Look through the entries below and extract exactly the lines from the one containing "diff --git a/indice.md b/indice.md" through the one containing "-Este índice reúne", ends included.

+++ THE DATA

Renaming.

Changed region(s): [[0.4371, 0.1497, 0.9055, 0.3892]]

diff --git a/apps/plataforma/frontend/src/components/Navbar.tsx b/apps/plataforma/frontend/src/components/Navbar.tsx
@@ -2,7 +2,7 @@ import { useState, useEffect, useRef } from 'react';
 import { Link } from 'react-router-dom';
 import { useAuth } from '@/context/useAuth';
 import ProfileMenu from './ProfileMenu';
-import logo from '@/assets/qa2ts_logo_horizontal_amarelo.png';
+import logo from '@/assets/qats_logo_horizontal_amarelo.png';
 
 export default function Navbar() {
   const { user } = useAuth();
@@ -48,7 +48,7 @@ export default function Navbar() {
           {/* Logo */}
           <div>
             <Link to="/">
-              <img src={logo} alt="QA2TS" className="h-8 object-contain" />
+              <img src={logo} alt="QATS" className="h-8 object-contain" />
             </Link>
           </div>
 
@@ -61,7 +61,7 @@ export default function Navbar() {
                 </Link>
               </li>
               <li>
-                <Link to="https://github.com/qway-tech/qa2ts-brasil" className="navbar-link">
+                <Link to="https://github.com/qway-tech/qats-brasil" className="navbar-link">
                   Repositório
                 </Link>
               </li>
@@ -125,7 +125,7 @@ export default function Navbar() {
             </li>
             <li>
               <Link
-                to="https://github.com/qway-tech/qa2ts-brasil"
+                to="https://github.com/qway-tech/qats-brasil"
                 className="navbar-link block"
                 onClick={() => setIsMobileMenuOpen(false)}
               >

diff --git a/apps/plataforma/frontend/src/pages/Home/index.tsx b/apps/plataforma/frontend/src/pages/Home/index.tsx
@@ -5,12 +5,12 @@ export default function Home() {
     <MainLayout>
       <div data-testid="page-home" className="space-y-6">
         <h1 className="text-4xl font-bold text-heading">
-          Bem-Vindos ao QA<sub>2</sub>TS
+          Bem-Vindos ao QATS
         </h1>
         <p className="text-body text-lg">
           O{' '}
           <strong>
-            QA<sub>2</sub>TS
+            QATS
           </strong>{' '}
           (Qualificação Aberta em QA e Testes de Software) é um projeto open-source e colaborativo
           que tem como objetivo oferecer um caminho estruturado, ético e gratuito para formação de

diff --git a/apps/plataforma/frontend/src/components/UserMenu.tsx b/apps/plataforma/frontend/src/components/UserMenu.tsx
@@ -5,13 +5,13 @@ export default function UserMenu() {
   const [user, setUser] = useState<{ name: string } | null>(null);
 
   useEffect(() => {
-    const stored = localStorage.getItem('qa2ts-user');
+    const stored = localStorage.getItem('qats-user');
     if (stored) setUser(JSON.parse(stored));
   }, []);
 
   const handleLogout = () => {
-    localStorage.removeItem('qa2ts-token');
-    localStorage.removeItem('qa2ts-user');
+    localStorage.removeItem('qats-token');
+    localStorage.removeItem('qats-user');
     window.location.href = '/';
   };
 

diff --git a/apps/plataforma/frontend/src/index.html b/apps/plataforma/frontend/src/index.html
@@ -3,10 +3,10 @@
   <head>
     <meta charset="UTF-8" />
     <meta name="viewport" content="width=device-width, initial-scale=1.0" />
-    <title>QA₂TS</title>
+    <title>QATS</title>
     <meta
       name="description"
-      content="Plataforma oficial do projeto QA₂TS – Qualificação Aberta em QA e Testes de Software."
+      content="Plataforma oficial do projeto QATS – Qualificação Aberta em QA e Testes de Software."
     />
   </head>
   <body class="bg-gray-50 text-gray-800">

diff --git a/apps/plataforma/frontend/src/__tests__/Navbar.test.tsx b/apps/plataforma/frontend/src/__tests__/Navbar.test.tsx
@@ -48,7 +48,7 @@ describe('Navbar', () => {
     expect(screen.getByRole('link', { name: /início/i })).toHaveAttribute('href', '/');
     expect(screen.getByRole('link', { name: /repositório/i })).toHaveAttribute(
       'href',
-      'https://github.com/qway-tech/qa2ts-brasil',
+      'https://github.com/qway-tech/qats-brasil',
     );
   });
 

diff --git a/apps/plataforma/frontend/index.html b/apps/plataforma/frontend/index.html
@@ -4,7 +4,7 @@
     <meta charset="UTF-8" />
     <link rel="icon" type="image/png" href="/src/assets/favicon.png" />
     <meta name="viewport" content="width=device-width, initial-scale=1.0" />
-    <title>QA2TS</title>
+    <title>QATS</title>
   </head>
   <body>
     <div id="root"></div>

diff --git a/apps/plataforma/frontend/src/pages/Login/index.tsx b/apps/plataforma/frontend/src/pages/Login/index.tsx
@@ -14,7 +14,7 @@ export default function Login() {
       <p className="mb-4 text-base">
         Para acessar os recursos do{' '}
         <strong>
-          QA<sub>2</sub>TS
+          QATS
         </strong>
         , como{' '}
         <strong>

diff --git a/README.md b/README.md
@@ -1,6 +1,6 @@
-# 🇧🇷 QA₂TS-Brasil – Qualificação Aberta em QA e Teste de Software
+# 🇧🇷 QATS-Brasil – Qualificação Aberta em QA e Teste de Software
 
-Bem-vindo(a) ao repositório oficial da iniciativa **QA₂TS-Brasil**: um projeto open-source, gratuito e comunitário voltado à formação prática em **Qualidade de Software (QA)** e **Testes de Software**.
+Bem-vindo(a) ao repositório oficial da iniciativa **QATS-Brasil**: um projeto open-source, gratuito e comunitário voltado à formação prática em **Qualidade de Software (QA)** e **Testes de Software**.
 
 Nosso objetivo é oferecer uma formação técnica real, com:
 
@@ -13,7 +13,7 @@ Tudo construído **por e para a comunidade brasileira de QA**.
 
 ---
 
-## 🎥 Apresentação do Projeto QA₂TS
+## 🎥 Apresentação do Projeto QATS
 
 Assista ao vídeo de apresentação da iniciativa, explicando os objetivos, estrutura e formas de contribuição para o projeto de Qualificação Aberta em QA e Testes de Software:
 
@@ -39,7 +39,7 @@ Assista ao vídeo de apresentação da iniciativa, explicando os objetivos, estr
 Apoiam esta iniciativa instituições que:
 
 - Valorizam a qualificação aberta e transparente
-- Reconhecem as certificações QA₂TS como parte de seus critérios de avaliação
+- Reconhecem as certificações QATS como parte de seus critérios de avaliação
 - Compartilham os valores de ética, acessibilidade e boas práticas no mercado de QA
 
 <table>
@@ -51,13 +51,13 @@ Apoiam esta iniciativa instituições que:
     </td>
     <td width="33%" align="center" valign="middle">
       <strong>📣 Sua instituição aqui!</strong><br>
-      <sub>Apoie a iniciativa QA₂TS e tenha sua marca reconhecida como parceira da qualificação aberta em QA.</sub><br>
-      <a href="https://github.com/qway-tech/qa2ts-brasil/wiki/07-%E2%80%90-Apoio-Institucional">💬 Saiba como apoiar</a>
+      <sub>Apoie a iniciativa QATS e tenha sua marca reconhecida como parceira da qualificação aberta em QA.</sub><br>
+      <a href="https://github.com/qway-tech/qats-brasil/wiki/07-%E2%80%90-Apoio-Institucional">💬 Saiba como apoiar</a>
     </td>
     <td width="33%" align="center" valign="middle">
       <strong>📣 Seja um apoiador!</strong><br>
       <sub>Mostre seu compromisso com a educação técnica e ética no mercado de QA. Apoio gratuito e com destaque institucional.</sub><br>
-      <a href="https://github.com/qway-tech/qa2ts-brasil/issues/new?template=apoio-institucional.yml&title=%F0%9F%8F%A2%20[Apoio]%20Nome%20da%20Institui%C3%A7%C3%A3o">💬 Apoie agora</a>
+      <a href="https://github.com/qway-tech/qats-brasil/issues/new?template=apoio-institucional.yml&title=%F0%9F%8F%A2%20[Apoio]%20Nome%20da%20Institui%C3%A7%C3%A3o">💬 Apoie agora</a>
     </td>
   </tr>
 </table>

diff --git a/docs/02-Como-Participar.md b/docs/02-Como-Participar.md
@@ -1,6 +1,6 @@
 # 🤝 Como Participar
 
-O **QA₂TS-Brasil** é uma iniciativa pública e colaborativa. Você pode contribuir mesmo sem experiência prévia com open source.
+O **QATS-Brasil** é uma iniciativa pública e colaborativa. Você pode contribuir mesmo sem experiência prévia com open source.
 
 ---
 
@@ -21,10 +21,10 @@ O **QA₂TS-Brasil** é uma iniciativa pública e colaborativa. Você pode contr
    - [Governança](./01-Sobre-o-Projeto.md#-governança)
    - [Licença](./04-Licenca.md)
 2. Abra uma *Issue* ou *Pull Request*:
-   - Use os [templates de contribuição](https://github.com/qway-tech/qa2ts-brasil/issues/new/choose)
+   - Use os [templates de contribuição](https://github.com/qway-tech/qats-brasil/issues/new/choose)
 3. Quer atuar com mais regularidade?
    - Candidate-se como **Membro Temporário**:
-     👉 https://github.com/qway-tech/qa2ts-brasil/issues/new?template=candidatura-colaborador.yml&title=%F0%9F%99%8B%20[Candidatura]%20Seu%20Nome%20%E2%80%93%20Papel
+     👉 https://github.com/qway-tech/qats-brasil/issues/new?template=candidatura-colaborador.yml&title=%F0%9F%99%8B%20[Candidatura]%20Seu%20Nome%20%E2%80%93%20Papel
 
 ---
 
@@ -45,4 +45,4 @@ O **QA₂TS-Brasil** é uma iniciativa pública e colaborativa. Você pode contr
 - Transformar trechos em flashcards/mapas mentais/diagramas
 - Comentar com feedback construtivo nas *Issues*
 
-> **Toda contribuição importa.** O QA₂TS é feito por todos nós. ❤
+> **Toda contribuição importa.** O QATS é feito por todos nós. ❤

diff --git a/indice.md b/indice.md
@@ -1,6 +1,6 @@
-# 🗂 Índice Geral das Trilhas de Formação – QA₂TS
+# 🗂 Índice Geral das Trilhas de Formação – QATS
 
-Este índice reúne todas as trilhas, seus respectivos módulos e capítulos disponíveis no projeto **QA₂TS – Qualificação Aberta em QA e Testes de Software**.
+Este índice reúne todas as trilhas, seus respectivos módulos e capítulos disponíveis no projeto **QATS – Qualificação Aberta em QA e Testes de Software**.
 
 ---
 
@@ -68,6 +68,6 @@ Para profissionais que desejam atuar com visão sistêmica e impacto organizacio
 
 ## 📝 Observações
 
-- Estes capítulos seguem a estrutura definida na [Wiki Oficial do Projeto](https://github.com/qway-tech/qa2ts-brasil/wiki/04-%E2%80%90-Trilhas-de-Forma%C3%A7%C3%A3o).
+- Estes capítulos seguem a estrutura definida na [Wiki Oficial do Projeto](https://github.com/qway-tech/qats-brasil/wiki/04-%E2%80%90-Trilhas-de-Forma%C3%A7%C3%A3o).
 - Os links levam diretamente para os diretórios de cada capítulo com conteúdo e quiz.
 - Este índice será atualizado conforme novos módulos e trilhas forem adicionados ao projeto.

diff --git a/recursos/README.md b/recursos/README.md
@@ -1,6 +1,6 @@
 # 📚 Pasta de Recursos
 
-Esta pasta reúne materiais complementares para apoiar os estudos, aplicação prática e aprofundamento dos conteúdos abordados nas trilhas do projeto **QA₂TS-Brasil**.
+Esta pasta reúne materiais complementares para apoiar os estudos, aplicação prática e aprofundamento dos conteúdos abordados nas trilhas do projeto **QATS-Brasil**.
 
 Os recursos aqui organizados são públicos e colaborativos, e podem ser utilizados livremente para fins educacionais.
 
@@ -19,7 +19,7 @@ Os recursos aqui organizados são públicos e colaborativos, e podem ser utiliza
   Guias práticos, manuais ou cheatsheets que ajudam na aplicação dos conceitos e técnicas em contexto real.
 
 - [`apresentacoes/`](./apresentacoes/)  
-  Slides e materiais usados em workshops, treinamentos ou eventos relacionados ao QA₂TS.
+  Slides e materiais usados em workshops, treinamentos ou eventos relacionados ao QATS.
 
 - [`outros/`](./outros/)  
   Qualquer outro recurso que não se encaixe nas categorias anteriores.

++++++

_COMPLETED EXERCISE:_
diff --git a/indice.md b/indice.md
@@ -1,6 +1,6 @@
-# 🗂 Índice Geral das Trilhas de Formação – QA₂TS
+# 🗂 Índice Geral das Trilhas de Formação – QATS
 
-Este índice reúne todas as trilhas, seus respectivos módulos e capítulos disponíveis no projeto **QA₂TS – Qualificação Aberta em QA e Testes de Software**.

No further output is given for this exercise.